From day 1 its already on the black market and guys screaming from speakers that people can download new albums of Fally, Ferre, Koffi, etc. for 1 dollar and put them on usb-keys. With nobody anything. I witnessed it in 2017, in Matonge when QQJD just came out. Those businesses are mostly runned by Lebanese people, or guys coming from China, Sri Lanka, Pakistan or Nigeria and they are often protected by people from the governement. So they can do what they want. The album sales of Europe were saving bandleaders, but now its even hard to sell for them albums in Europe because of the technology.

I don't believe that those problems with Socoda will be solved. If concerts in Europe are allowed again, then they will forgot those stories very quickly.
« Last Edit: February 11, 2019, 20:43 by mvulusi96 »

Drumstar98 #9 on: February 11, 2019, 20:51

  • Sr. Member
  • ****
  • Posts: 309
  • Karma: +1/-0
    • View Profile
From day 1 its already on the black market and guys screaming from speakers that people can download new albums of Fally, Ferre, Koffi, etc. for 1 dollar and put them on usb-keys. With nobody anything. I witnessed it in 2017, in Matonge when QQJD just came out. Those businesses are mostly runned by Lebanese people, or guys coming from China, Sri Lanka, Pakistan or Nigeria and they are often protected by people from the governement. So they can do what they want. The album sales of Europe were saving bandleaders, but now its even hard to sell for them albums in Europe because of the technology.

I don't believe that those problems with Socoda will be solved. If concerts in Europe are allowed again, then they will forgot those stories very quickly.

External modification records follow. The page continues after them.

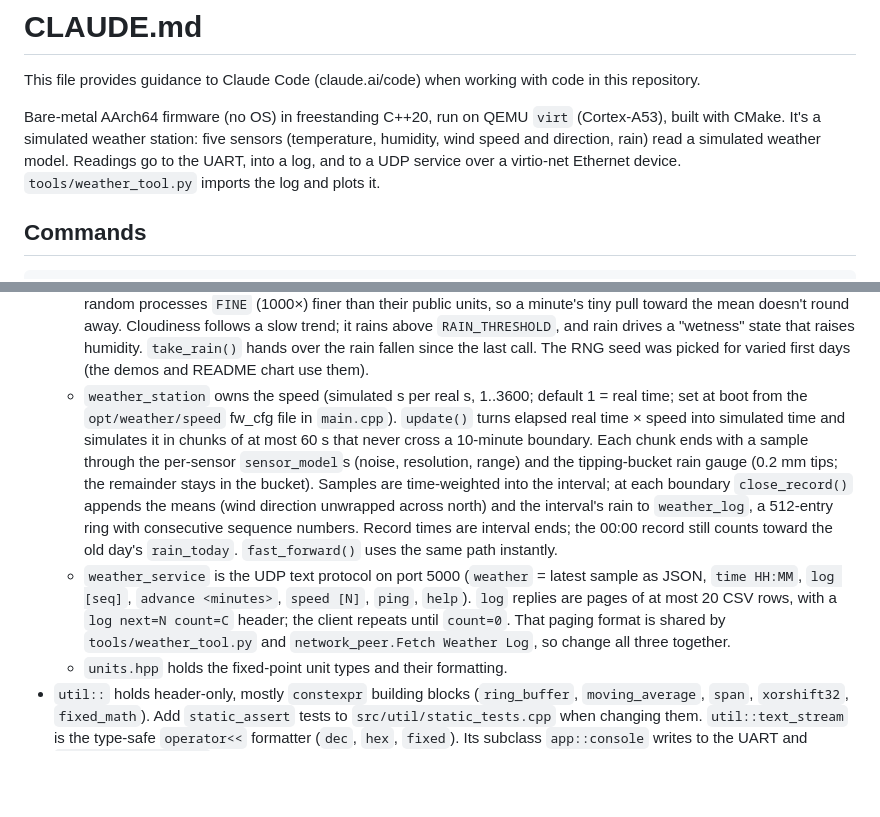
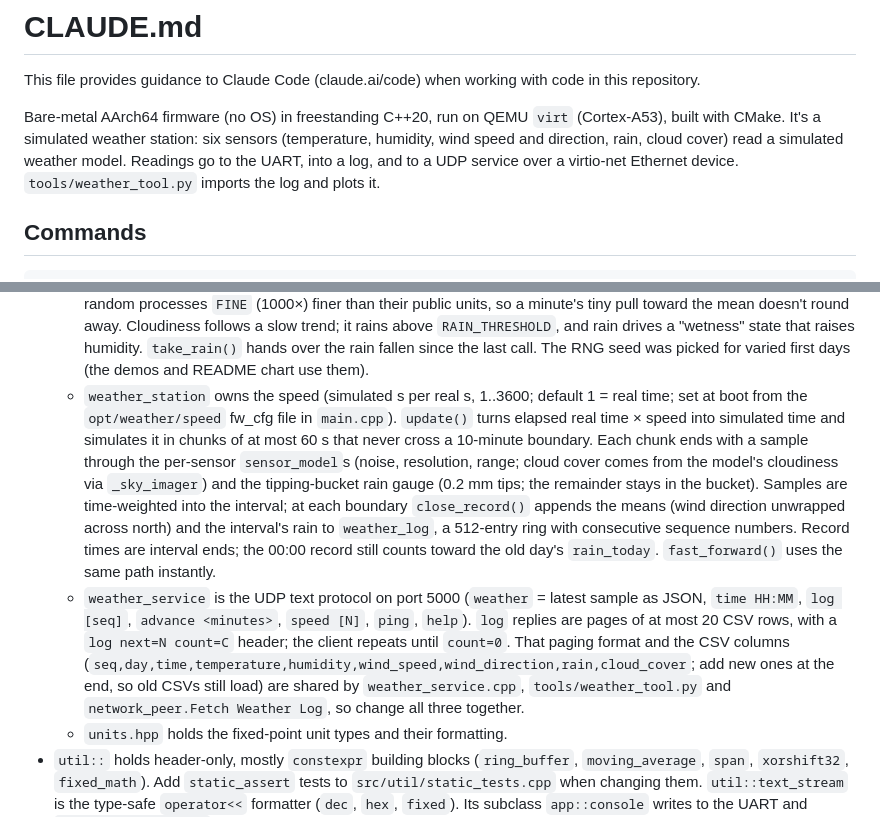
Before and after one commit to mattilaa/microcontroller_weather_station_simulator, a Markdown page: CLAUDE.md, 2 parts joined by grey strips. Drawn GitHub-style; blank space fills up the shorter version.

```diff
--- a/CLAUDE.md
+++ b/CLAUDE.md
@@ -2,7 +2,7 @@
 
 This file provides guidance to Claude Code (claude.ai/code) when working with code in this repository.
 
-Bare-metal AArch64 firmware (no OS) in freestanding C++20, run on QEMU `virt` (Cortex-A53), built with CMake. It's a simulated weather station: five sensors (temperature, humidity, wind speed and direction, rain) read a simulated weather model. Readings go to the UART, into a log, and to a UDP service over a virtio-net Ethernet device. `tools/weather_tool.py` imports the log and plots it.
+Bare-metal AArch64 firmware (no OS) in freestanding C++20, run on QEMU `virt` (Cortex-A53), built with CMake. It's a simulated weather station: six sensors (temperature, humidity, wind speed and direction, rain, cloud cover) read a simulated weather model. Readings go to the UART, into a log, and to a UDP service over a virtio-net Ethernet device. `tools/weather_tool.py` imports the log and plots it.
 
 ## Commands
 
@@ -92,8 +92,8 @@ GCC details:
 - `net::stack` is a minimal IPv4 host with a static address. It answers ARP requests for its address, sends a gratuitous ARP at boot, answers ICMP echo, and gives one UDP port to a `net::udp_handler`. Replies go to the sender's source MAC, so there's no ARP cache. It validates IP and UDP checksums and drops fragments.
 - `app::` holds application logic:
   - `weather_model` is the simulated physics: daily sine cycles plus mean-reverting random processes. It steps once per simulated minute (`STEP_SECONDS`) whatever the speed, with per-step noise scaled for that step, and keeps its random processes `FINE` (1000×) finer than their public units, so a minute's tiny pull toward the mean doesn't round away. Cloudiness follows a slow trend; it rains above `RAIN_THRESHOLD`, and rain drives a "wetness" state that raises humidity. `take_rain()` hands over the rain fallen since the last call. The RNG seed was picked for varied first days (the demos and README chart use them).
-  - `weather_station` owns the speed (simulated s per real s, 1..3600; default 1 = real time; set at boot from the `opt/weather/speed` fw_cfg file in `main.cpp`). `update()` turns elapsed real time × speed into simulated time and simulates it in chunks of at most 60 s that never cross a 10-minute boundary. Each chunk ends with a sample through the per-sensor `sensor_model`s (noise, resolution, range) and the tipping-bucket rain gauge (0.2 mm tips; the remainder stays in the bucket). Samples are time-weighted into the interval; at each boundary `close_record()` appends the means (wind direction unwrapped across north) and the interval's rain to `weather_log`, a 512-entry ring with consecutive sequence numbers. Record times are interval ends; the 00:00 record still counts toward the old day's `rain_today`. `fast_forward()` uses the same path instantly.
-  - `weather_service` is the UDP text protocol on port 5000 (`weather` = latest sample as JSON, `time HH:MM`, `log [seq]`, `advance <minutes>`, `speed [N]`, `ping`, `help`). `log` replies are pages of at most 20 CSV rows, with a `log next=N count=C` header; the client repeats until `count=0`. That paging format is shared by `tools/weather_tool.py` and `network_peer.Fetch Weather Log`, so change all three together.
+  - `weather_station` owns the speed (simulated s per real s, 1..3600; default 1 = real time; set at boot from the `opt/weather/speed` fw_cfg file in `main.cpp`). `update()` turns elapsed real time × speed into simulated time and simulates it in chunks of at most 60 s that never cross a 10-minute boundary. Each chunk ends with a sample through the per-sensor `sensor_model`s (noise, resolution, range; cloud cover comes from the model's cloudiness via `_sky_imager`) and the tipping-bucket rain gauge (0.2 mm tips; the remainder stays in the bucket). Samples are time-weighted into the interval; at each boundary `close_record()` appends the means (wind direction unwrapped across north) and the interval's rain to `weather_log`, a 512-entry ring with consecutive sequence numbers. Record times are interval ends; the 00:00 record still counts toward the old day's `rain_today`. `fast_forward()` uses the same path instantly.
+  - `weather_service` is the UDP text protocol on port 5000 (`weather` = latest sample as JSON, `time HH:MM`, `log [seq]`, `advance <minutes>`, `speed [N]`, `ping`, `help`). `log` replies are pages of at most 20 CSV rows, with a `log next=N count=C` header; the client repeats until `count=0`. That paging format and the CSV columns (`seq,day,time,temperature,humidity,wind_speed,wind_direction,rain,cloud_cover`; add new ones at the end, so old CSVs still load) are shared by `weather_service.cpp`, `tools/weather_tool.py` and `network_peer.Fetch Weather Log`, so change all three together.
   - `units.hpp` holds the fixed-point unit types and their formatting.
 - `util::` holds header-only, mostly `constexpr` building blocks (`ring_buffer`, `moving_average`, `span`, `xorshift32`, `fixed_math`). Add `static_assert` tests to `src/util/static_tests.cpp` when changing them. `util::text_stream` is the type-safe `operator<<` formatter (`dec`, `hex`, `fixed`). Its subclass `app::console` writes to the UART and `util::buffer_stream` writes into a buffer (used for UDP replies). Domain types add `operator<<(util::text_stream&, T)`.
 
```
Also changed, not shown: README.md (+12 -6 lines), docs/weather_chart.png, 13 other files.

No more CDs and that's why other shops are closing downs because people download songs from internet in other words companies like spotify and itunes are making money.